simulate this circuit – Schematic created using CircuitLab
A charged capacitor is always trying to discharge itself and will do so whenever the circuit it is part of permits current to flow between its two plates.
An analogy would be a stretched rubber band. It will spring back to its relaxed state whenever it is released from whatever is keeping it stretched.
More specifically, a capacitor discharges whenever the voltage in the circuit the capacitor is part of has a smaller magnitude than the voltage stored on the capacitor. So in the circuit above if the voltage across the capacitor is greater than the voltage of the voltage source, Vs, the capacitor will discharge through the resistor, R, until the voltage across the capacitor equals the voltage supplied by Vs. At that point current will stop flowing through R, as there is no voltage difference across it.
If Vs is greater than the capacitor voltage then current will flow through R charging the capacitor until the capacitor voltage is equal to Vs. Again, current will then stop flowing.

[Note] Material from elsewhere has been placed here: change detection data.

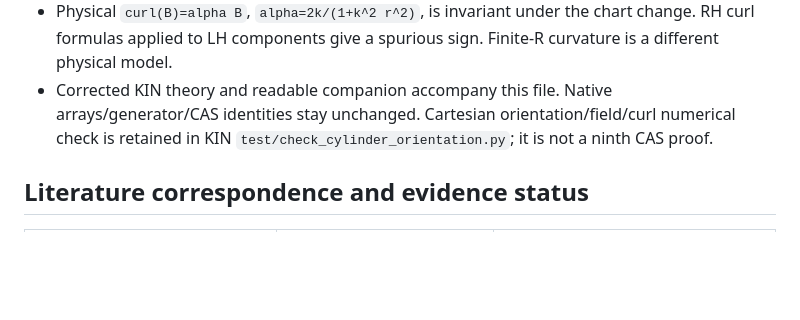
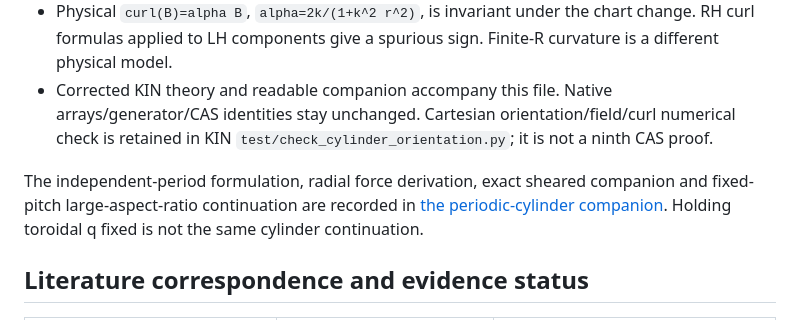
Before and after one commit to itpplasma/writeups, a Markdown page: theory/gs_solver_source_correspondence.md, the part around the change. Drawn GitHub-style; blank space fills up the shorter version.

```diff
--- a/theory/gs_solver_source_correspondence.md
+++ b/theory/gs_solver_source_correspondence.md
@@ -73,6 +73,8 @@
 - Physical `curl(B)=alpha B`, `alpha=2k/(1+k^2 r^2)`, is invariant under the chart change. RH curl formulas applied to LH components give a spurious sign. Finite-R curvature is a different physical model.
 - Corrected KIN theory and readable companion accompany this file. Native arrays/generator/CAS identities stay unchanged. Cartesian orientation/field/curl numerical check is retained in KIN `test/check_cylinder_orientation.py`; it is not a ninth CAS proof.
 
+The independent-period formulation, radial force derivation, exact sheared companion and fixed-pitch large-aspect-ratio continuation are recorded in [the periodic-cylinder companion](periodic_cylinder_correspondence.md). Holding toroidal q fixed is not the same cylinder continuation.
+
 ## Literature correspondence and evidence status
 
 | Primary source | Examined bridge | Status / next review |
```
Also changed, not shown: PLAN.md (+2 -0 lines), theory/periodic_cylinder_correspondence.md (added, +85 -0 lines).
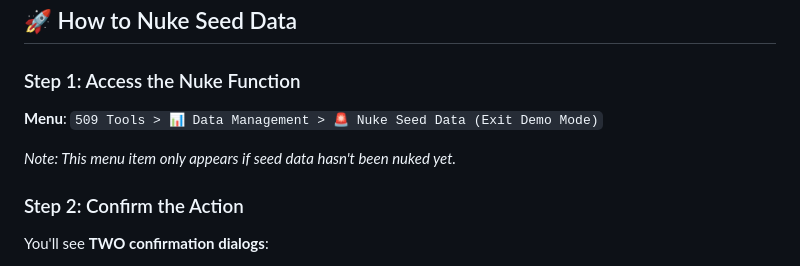
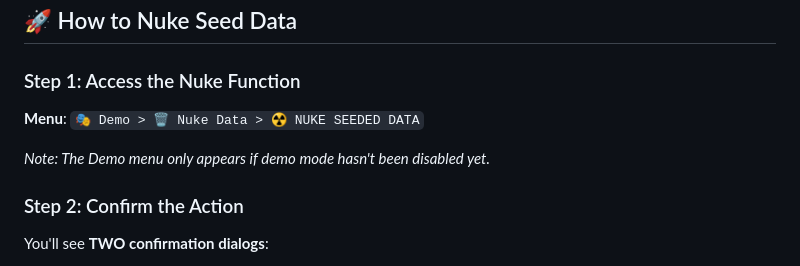
Before and after one commit to Woop91/509-dashboard-second, a Markdown page: SEED_NUKE_GUIDE.md, the part around one of its changes. Rendered like a GitHub page.

```diff
--- a/SEED_NUKE_GUIDE.md
+++ b/SEED_NUKE_GUIDE.md
@@ -83,9 +123,9 @@ Before nuking seed data, make sure you:
 
 ### Step 1: Access the Nuke Function
 
-**Menu**: `509 Tools > 📊 Data Management > 🚨 Nuke Seed Data (Exit Demo Mode)`
+**Menu**: `🎭 Demo > 🗑️ Nuke Data > ☢️ NUKE SEEDED DATA`
 
-*Note: This menu item only appears if seed data hasn't been nuked yet.*
+*Note: The Demo menu only appears if demo mode hasn't been disabled yet.*
 
 ### Step 2: Confirm the Action
 
```
Also changed, not shown: other parts of SEED_NUKE_GUIDE.md (+59 -13 lines), AIR.md (+17 -30 lines).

The answer by pjc50 links to the equations needed to calculate how long this takes.